Congress hereby directs the President to remove United States Armed Forces from hostilities in or affecting the Republic of Yemen, except United States Armed Forces engaged in operations directed at al-Qaeda or associated forces, by not later than the date that is 30 days after the date of the enactment of this joint resolution (unless the President requests and Congress authorizes a later date), and unless and until a declaration of war or specific authorization for such use of United States Armed Forces has been enacted.
While U.S. forces are not directly involved in the fighting, they have assisted the Saudi coalition by sharing intelligence and proving logistical support, according to the Washington Post. U.S. forces also supported the Saudis with aerial refueling, but ceased doing so last year.
"More than 14 million Yemenis—half the country—are on the brink of famine, and at least 85,000 children have already died from hunger and disease as a result of the war," the bill's lead sponsor, Rep. Ro Khanna (D–Calif.), said after the vote, reported Politico. Khanna previously introduced the resolution in 2017.
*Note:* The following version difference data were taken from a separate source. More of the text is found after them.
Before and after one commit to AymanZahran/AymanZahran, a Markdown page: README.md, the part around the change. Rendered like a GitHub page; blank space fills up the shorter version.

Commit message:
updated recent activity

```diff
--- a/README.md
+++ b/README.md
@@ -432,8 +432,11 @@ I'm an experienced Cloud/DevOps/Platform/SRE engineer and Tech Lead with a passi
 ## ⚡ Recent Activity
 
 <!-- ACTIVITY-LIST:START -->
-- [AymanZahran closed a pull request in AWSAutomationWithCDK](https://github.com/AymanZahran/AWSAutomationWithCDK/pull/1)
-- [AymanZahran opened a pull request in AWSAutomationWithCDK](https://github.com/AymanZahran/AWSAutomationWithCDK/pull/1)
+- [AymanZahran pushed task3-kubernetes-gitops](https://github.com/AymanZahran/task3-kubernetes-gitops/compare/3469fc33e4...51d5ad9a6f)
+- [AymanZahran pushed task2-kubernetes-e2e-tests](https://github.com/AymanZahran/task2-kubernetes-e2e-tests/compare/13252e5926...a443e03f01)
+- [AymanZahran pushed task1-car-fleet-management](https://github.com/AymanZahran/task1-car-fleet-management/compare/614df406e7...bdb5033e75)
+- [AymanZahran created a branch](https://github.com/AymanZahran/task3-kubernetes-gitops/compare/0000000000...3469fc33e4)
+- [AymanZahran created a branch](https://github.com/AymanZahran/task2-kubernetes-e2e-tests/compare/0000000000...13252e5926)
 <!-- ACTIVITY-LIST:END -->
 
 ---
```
The bill argues that U.S. involvement in Yemen falls under under the War Powers Act, which encompasses "the assignment of members of such armed forces to command, coordinate, participate in the movement of, or accompany the regular or irregular military forces of any foreign country or government when such military forces are engaged, or there exists an imminent threat that such forces will become engaged, in hostilities." According to Khanna's resolution, the "activities that the United States is conducting in support of the Saudi-led coalition, including aerial refueling and targeting assistance, fall within this definition."
The Trump White House disagrees. In a statement Monday, the administration claimed the resolution's premise is "flawed" because U.S. forces in the area have not been "introduced into hostilities." The resolution would also "harm bilateral relationships in the region, negatively affect our ability to prevent the spread of violent extremist organizations…and establish bad precedent for future legislation by defining 'hostilities' to include defense cooperation such as aerial refueling for purposes of this legislation," the statement reads.
But Khanna is bringing up valid points. Congress has indeed never voted to authorize U.S. involvement in Yemen. And Saudi aggression in the country has caused a horrific humanitarian crisis. According to one United Nations report, the Saudi-led coalition was responsible for 370 of 552 recorded child casualties in 2017. In total, more than 57,000 people have been killed in the conflict since the start of 2017, the Associated Press reported in November. When you include the casualties from the last nine months of 2015, that number will likely reach 70,000 or 80,000.
Members of Congress from both parties—including Sens. Mike Lee (R–Utah), Rand Paul (R–Ky.), and Bernie Sanders (I-Vt.)—have called for an end to U.S. involvement in the conflict. But Amash, who's long been one of those critics, did not vote "yes" on Khanna's resolution. On Twitter, he explained why.
Amash pointed out that the legislation expands the 2001 Authorization for Use of Military Force, which gives the president power to take military action against any nation or person he believes to have been involved in the 9/11 terror attacks. "The legislation makes an exception for 'Armed Forces engaged in operations directed at al-Qaeda or associated forces,'" Amash wrote. "The notion of undefined 'associated forces' is not part of the 2001 AUMF and significantly expands it."
Amash also voted "present" on a motion that added an amendment condemning anti-Semitism to the Yemen bill. The motion ended up passing 424-0 anyway, though libertarian-leaning Rep. Thomas Massie (R–Ky.) also voted "present" before voting "yes" on the resolution itself. Both lawmakers later explained they did not support the amendment because it was totally unrelated to the Yemen bill. In the end, most of the Republicans who voted to add the amendment rejected the bill as a whole.
The resolution now moves to the Senate, which passed a similar measure in December. Even if the bill does get a majority of the votes in the upper chamber of the Congress, Trump is likely to veto it. A two-thirds majority in both the House and Senate would be needed to override his veto and make the resolution binding.